*About this exercise*: Only the lines that hold "index" should be in the answer, each copied from the data below.
»»
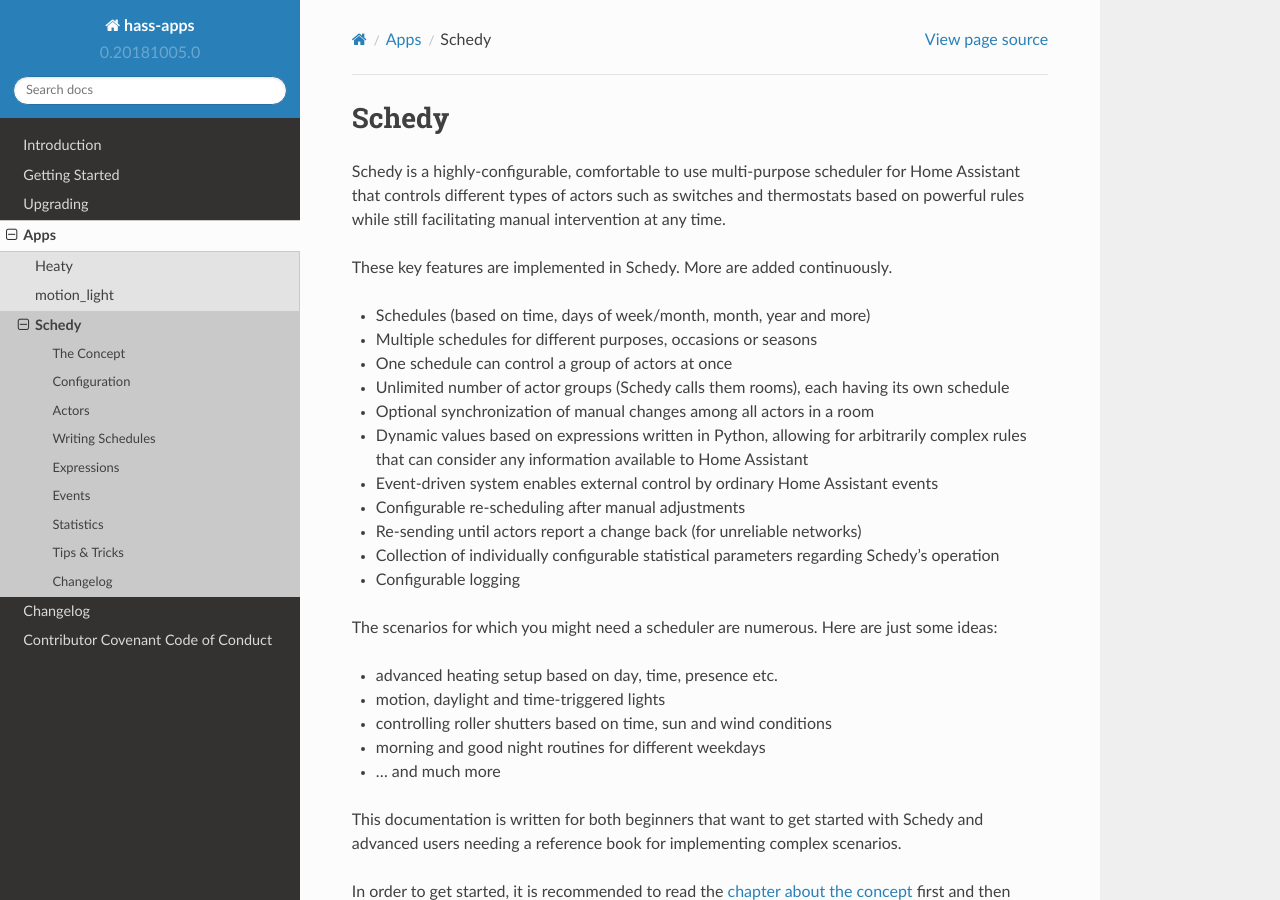
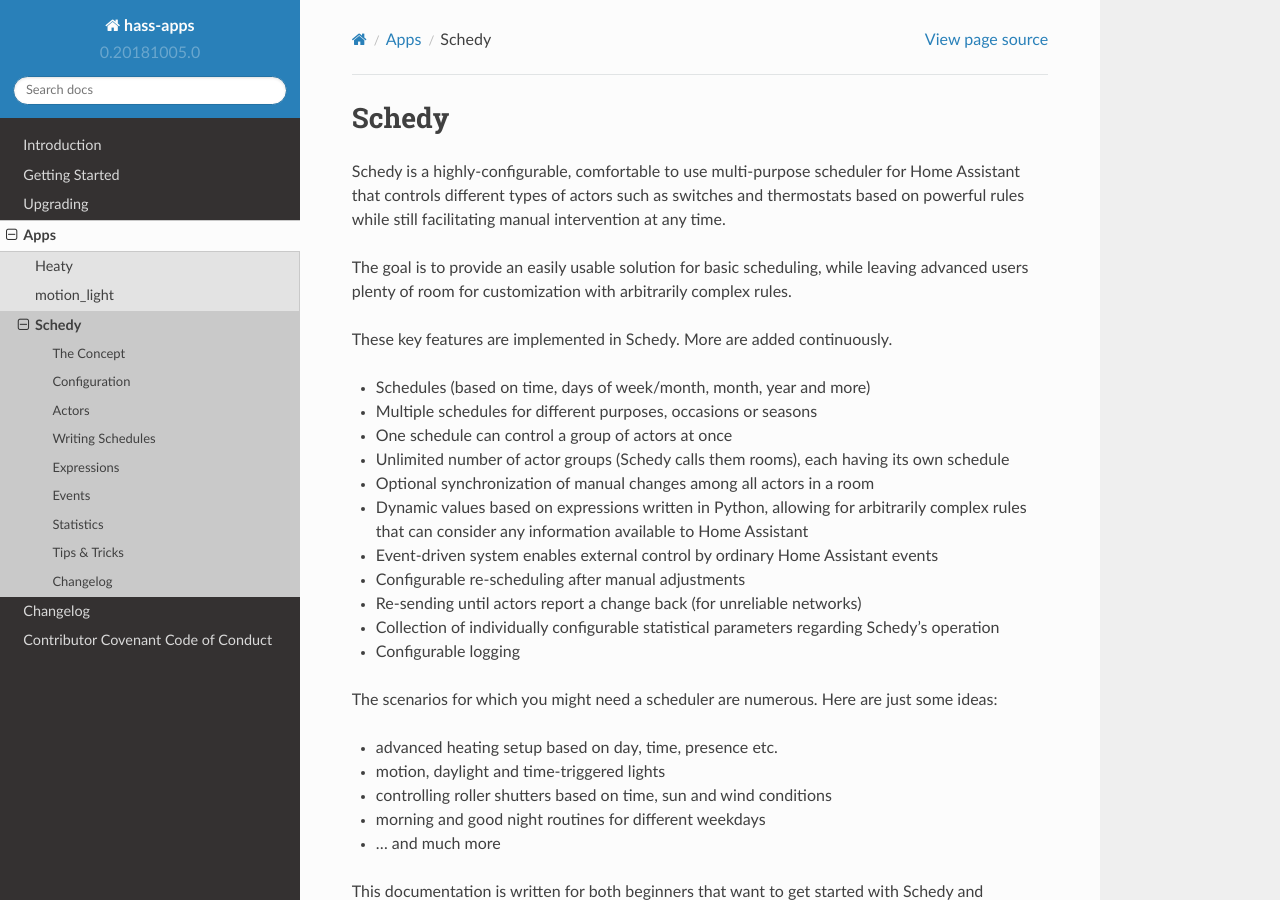
Before and after one commit to bob1de/hass-apps, a Sphinx documentation site: the page built from docs/apps/schedy/index.rst, in a window 1280 px wide and 900 px high. Built offline with Sphinx 7.4.7 and the Read the Docs theme 2.0.0, drawn with Linux system fonts in a browser that asks for light colours.

Commit message:
[schedy] Improved introductory text in docs

```diff
--- a/docs/apps/schedy/index.rst
+++ b/docs/apps/schedy/index.rst
@@ -5,6 +5,10 @@
 scheduler for Home Assistant that controls different types of actors
 such as switches and thermostats based on powerful rules while still
 facilitating manual intervention at any time.
+
+The goal is to provide an easily usable solution for basic scheduling,
+while leaving advanced users plenty of room for customization with
+arbitrarily complex rules.
 
 These key features are implemented in Schedy. More are added continuously.
 
```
««
*Answer for this exercise*:
Before and after one commit to bob1de/hass-apps, a Sphinx documentation site: the page built from docs/apps/schedy/index.rst, in a window 1280 px wide and 900 px high. Built offline with Sphinx 7.4.7 and the Read the Docs theme 2.0.0, drawn with Linux system fonts in a browser that asks for light colours.
--- a/docs/apps/schedy/index.rst
+++ b/docs/apps/schedy/index.rst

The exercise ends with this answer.